- More than half expect AI to change society within five years – or are already doing so
The chatbot answers every question ready to print or the app paints a picture according to instructions and in the desired style – a broad public has tried out in recent weeks and months what artificial intelligence can now do. Around three quarters of German citizens (73 percent) now believe that AI is an opportunity. 26 percent see AI exclusively as an opportunity, 47 percent rather as an opportunity. In contrast, 14 percent consider AI to be more of a danger, and one tenth (10 percent) even see it exclusively as a danger. This is the result of a survey of 1,007 people aged 16 and over in Germany commissioned by the digital association Bitkom. “We are currently experiencing a historic moment in artificial intelligence: for the first time, computers are really speaking our language and we no longer have to learn the language of computers in order to understand or instruct them,” says Bitkom President Achim Berg. “We can already say today that artificial intelligence will be the technology of 2023. In the coming years, AI will change the world more than such a major innovation as the smartphone did.”

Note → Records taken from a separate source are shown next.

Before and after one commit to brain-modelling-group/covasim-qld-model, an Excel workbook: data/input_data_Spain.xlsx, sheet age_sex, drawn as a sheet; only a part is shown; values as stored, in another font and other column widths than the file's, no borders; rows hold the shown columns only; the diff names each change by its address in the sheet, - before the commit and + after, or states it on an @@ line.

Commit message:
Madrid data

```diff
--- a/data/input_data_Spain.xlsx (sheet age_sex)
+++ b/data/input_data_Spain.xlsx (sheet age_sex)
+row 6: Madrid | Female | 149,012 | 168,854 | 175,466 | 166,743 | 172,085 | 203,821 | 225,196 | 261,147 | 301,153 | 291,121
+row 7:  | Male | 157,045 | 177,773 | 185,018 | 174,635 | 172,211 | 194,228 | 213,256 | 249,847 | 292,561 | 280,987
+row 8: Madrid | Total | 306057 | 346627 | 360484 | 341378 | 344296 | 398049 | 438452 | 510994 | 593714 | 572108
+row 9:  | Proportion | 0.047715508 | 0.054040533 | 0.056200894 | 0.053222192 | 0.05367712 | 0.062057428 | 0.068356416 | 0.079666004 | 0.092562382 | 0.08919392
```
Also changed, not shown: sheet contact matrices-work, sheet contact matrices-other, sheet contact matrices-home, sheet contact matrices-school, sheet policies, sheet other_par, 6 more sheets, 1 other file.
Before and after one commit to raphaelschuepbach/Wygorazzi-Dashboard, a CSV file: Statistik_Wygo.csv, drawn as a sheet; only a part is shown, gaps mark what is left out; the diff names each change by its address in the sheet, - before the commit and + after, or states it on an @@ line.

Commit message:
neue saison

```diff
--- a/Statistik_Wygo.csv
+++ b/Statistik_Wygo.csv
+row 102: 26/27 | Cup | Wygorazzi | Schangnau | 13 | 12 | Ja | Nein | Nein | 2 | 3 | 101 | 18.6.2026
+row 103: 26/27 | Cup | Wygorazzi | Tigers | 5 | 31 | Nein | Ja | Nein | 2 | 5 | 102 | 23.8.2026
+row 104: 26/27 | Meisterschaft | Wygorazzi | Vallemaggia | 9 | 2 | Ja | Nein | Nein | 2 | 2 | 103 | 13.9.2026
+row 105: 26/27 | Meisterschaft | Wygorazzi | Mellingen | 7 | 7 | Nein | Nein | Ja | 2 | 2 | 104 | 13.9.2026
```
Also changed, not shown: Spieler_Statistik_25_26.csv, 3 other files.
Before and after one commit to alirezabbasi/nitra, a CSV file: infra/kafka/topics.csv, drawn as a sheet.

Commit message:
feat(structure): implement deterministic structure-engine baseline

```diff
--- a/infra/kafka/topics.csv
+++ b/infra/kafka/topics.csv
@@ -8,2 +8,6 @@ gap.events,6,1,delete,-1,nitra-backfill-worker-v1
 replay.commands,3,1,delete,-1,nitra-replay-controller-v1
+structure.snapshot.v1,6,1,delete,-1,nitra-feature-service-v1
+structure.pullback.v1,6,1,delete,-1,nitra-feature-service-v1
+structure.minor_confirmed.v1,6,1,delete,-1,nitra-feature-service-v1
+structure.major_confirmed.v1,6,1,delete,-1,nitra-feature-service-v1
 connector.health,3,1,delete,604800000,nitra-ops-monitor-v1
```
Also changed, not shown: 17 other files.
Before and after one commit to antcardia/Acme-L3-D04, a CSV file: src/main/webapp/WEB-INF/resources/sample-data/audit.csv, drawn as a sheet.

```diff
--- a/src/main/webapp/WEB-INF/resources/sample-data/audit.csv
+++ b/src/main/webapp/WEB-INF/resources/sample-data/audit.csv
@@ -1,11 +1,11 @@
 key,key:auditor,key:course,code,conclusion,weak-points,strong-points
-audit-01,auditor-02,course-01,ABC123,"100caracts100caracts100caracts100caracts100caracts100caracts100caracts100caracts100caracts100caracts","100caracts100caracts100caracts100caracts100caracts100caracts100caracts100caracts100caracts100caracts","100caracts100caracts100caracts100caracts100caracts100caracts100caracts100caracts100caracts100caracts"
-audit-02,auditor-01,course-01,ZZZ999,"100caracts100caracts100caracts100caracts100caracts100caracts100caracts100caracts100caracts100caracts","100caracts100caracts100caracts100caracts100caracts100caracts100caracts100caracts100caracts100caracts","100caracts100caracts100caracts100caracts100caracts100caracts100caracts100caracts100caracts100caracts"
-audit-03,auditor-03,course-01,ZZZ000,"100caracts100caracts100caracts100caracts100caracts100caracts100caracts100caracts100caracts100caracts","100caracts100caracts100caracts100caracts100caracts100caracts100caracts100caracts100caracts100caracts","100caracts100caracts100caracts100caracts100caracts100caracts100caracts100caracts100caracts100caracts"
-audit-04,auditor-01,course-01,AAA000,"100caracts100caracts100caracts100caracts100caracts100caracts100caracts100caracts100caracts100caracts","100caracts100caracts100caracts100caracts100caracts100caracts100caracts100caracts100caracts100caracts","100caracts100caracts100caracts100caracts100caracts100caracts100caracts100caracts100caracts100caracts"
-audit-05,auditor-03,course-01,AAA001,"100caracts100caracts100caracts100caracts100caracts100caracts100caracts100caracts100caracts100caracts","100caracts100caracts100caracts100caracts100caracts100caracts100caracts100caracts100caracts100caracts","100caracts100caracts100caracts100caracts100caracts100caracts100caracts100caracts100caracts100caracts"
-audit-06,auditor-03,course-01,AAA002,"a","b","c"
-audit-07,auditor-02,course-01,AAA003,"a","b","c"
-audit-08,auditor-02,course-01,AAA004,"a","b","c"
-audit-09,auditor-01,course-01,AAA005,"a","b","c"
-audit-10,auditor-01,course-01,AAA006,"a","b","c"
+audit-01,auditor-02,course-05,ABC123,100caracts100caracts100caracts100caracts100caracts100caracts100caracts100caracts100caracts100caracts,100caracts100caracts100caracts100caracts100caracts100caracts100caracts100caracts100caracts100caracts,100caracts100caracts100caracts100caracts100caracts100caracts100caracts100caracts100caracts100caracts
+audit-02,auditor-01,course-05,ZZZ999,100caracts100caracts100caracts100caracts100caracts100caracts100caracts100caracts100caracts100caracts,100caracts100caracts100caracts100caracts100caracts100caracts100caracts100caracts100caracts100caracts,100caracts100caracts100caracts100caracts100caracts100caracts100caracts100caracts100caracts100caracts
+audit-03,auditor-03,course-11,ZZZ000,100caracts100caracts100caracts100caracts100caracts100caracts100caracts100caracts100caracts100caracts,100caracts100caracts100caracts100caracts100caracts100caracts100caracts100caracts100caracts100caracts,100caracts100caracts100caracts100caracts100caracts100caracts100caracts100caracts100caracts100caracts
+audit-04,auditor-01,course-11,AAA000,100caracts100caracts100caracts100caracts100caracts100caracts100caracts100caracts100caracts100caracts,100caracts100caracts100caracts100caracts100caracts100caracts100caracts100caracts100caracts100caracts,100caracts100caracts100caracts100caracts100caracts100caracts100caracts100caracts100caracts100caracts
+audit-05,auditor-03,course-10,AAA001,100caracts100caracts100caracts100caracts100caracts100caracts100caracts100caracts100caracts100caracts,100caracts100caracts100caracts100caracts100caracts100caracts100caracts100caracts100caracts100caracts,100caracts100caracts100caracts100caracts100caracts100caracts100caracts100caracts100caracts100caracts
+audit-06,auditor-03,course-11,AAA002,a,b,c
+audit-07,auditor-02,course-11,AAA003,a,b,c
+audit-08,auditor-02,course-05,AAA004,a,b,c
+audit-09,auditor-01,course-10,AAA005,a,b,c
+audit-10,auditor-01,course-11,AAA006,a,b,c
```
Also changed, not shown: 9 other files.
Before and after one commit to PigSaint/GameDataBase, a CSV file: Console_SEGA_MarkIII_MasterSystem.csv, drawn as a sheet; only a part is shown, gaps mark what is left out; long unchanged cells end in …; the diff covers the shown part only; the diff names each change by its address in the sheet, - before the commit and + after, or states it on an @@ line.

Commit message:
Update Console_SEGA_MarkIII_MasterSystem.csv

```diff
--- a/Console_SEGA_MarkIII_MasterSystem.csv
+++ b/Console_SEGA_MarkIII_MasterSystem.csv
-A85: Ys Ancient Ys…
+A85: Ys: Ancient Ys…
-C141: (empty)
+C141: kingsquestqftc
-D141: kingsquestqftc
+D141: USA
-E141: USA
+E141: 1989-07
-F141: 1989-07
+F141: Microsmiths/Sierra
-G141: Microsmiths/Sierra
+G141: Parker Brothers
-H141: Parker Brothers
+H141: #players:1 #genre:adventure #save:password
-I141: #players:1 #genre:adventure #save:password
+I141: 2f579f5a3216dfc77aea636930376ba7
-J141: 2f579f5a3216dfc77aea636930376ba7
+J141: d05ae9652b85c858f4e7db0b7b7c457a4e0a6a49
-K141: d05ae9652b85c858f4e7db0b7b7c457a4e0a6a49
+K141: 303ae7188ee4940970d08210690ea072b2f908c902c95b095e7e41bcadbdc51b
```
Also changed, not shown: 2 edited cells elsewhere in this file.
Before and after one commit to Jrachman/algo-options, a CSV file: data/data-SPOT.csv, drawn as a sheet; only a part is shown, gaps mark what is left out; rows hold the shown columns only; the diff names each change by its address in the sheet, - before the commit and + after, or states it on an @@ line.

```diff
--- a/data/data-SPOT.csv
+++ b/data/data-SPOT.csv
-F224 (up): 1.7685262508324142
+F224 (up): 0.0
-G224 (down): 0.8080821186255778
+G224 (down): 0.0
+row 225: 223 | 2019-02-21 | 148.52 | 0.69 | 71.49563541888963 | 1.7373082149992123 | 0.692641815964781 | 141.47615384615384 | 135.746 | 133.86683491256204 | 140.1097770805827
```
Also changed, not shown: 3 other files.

Expectations of AI are high among the population, with 8 in 10 (79 per cent) convinced that AI will strengthen the competitiveness of the German economy – three years ago the figure was 66 per cent. Two-thirds (66 percent) now want AI to be used when the technology brings them concrete benefits, for example in medicine or transport. And around half (51 percent) say they already regularly use AI-based products and services in their everyday lives, such as voice assistants. Around a third (35 percent) fear that humans will be disempowered by machines; in 2020, this concern was shared by significantly more people (46 percent). Only 26 percent assume that AI will not fulfil the great expectations (2020: 28 percent). At the same time, however, a broad majority (88 percent, 2020: 85 percent) would like to see AI software tested particularly thoroughly in Germany and only be allowed to be used in devices after it has been approved. At the same time, a third (34 percent, 2020: 44 percent) demand that AI should be banned in certain areas of application. “We need guidelines for the use of AI. These guidelines must be designed in such a way that the benefits of AI are maximised and risks minimised,” says Berg.
Most people think that artificial intelligence will noticeably change our society in the coming years – or is already doing so. 28 percent say the changes are already noticeable, 30 percent expect it in the next five years, 13 percent in the next ten and 11 percent in the next 20 years. Only 8 percent expect it in more than 20 years at the earliest and just 4 percent believe that AI will never noticeably change society.
Note on methodology: The data is based on a survey conducted by Bitkom Research on behalf of the digital association Bitkom. A total of 1,007 people aged 16 and over were interviewed by telephone. The survey is representative. The questions were: “Do you see artificial intelligence more as an opportunity or more as a danger?”, “To what extent do you agree or disagree with the following statements on artificial intelligence?” with percentages for “agree completely” and “agree somewhat” and “When do you think artificial intelligence will noticeably change society, whether negatively or positively?